Brigid Maher La Trobe University
Love it or leave it, Italy is in terminal decline. At least this is the message of Girlfriend in a Coma, a new documentary about the state the country finds itself in today.
The film was co-created by director Annalisa Piras and former editor-in-chief of The Economist, Bill Emmott (based on his book Good Italy, Bad Italy), with animation by Phoebe Boswell. It has already made the news in Italy after its mid-February premiere at Rome’s MAXXI was cancelled by the museum’s president due to concerns about impartiality in the lead-up to the elections, causing some to smell the rat of censorship.
Covering some similar ground to Gustav Hofer and Luca Ragazzi’s Italy: Love It or Leave It (2011) but taking a different approach, Girlfriend in a Coma examines all that is wrong with Italy today in terms of corruption, greed and small-mindedness, while also showcasing the many positive, constructive and creative responses by ordinary and extraordinary Italians.

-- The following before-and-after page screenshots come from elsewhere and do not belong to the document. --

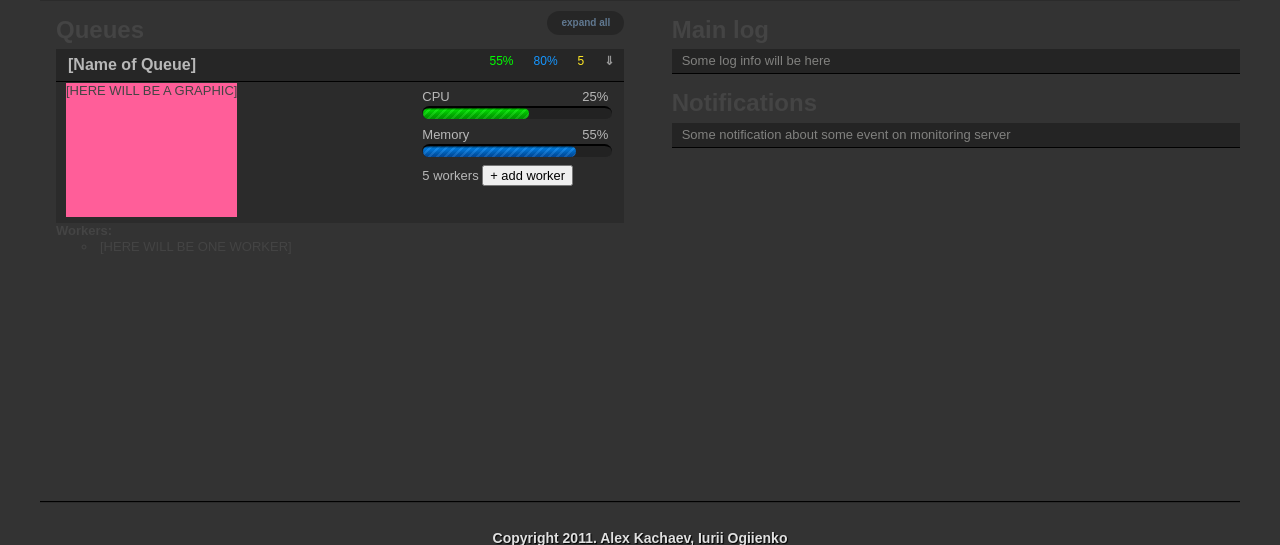
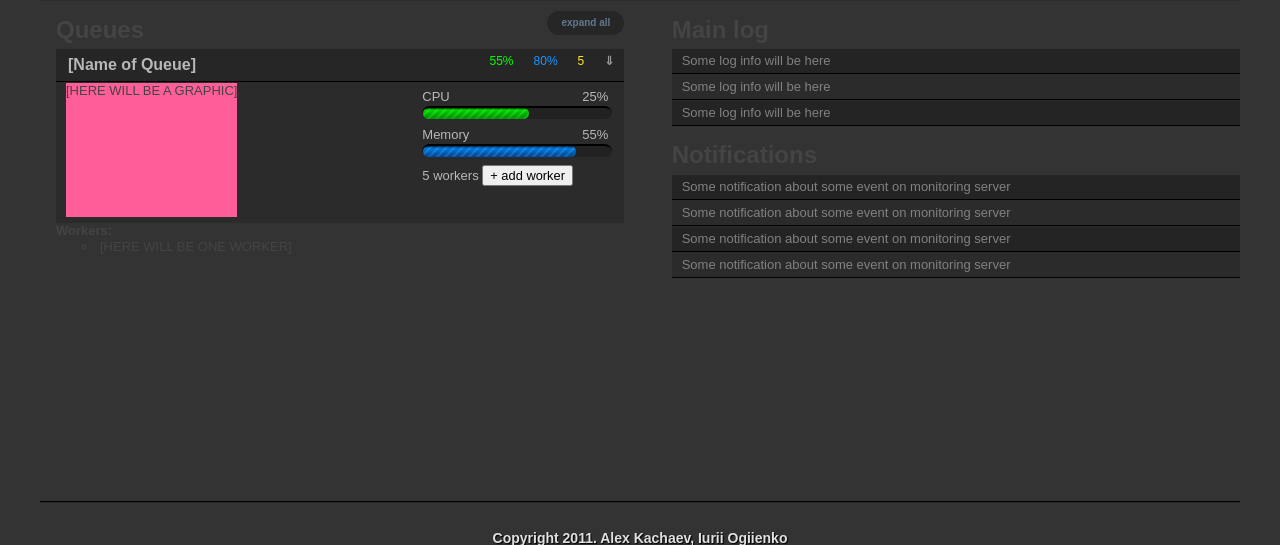
Before and after one commit to kachayev/gearoscope, a Python web app: template templates/dashboard/index.html in a window 1280 px wide. Shown: the part 76-621 px from the top of the page. Run offline with Jinja, Linux system fonts and the light colour scheme; the template is opened without the code that fills it, so the values that code supplies are empty; some libraries are stand-ins or nearby versions.

Commit message:
added more stubs for log blocks

```diff
--- a/templates/dashboard/partials/main_log.html
+++ b/templates/dashboard/partials/main_log.html
@@ -6,6 +6,12 @@
         <li>
             Some log info will be here
         </li>
+        <li>
+            Some log info will be here
+        </li>
+        <li>
+            Some log info will be here
+        </li>
     </ul>
 
 </div>
--- a/templates/dashboard/partials/notifications.html
+++ b/templates/dashboard/partials/notifications.html
@@ -7,5 +7,14 @@
         <li>
             Some notification about some event on monitoring server
         </li>
+        <li>
+            Some notification about some event on monitoring server
+        </li>
+        <li>
+            Some notification about some event on monitoring server
+        </li>
+        <li>
+            Some notification about some event on monitoring server
+        </li>
     </ul>
 </div>
```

Talking heads include numerous prominent figures from Italian politics, business, academia, anti-mafia and the arts as well as members of the growing diaspora (whom Stefano Bona called to action in his recent post on this blog).
The girlfriend of the title is Italy herself. Exquisite animations, doused in explosive black humour, depict the repeated brutalization of a vulnerable personified Italy by a masked commedia dell’arte villain.
While Hofer and Ragazzi’s film has an optimistic ending, with the directors opting to ‘love’ rather than ‘leave’ Italy, Girlfriend in a Coma is best described as open-ended. In fact, it ends with the words ‘This is NOT the end’, leaving viewers to take responsibility for deciding what can be done and indeed must be done to jolt the country out of her comatose state. Dantesque allegory pervades the film, which presents not only good Italy and bad Italy but also what is perhaps the worst sin of all, ignavia (sloth). Like much cultural production in response to the country’s economic and political crisis, it has an interactive and activist aspect to it, exhorting Italians to act and to act now, before it’s too late. The filmmakers have already travelled to different parts of the country to present the film and engage in discussion with audiences. Viewers are also encouraged to submit video responses outlining what they would like to do to save Italy.
Now we just need to watch this space.
You can view the official trailer here. You can read more about the film, track its progress and reception as it screens across Italy, and download it for a small fee at the official website. (Viewers in Italy can download it here.)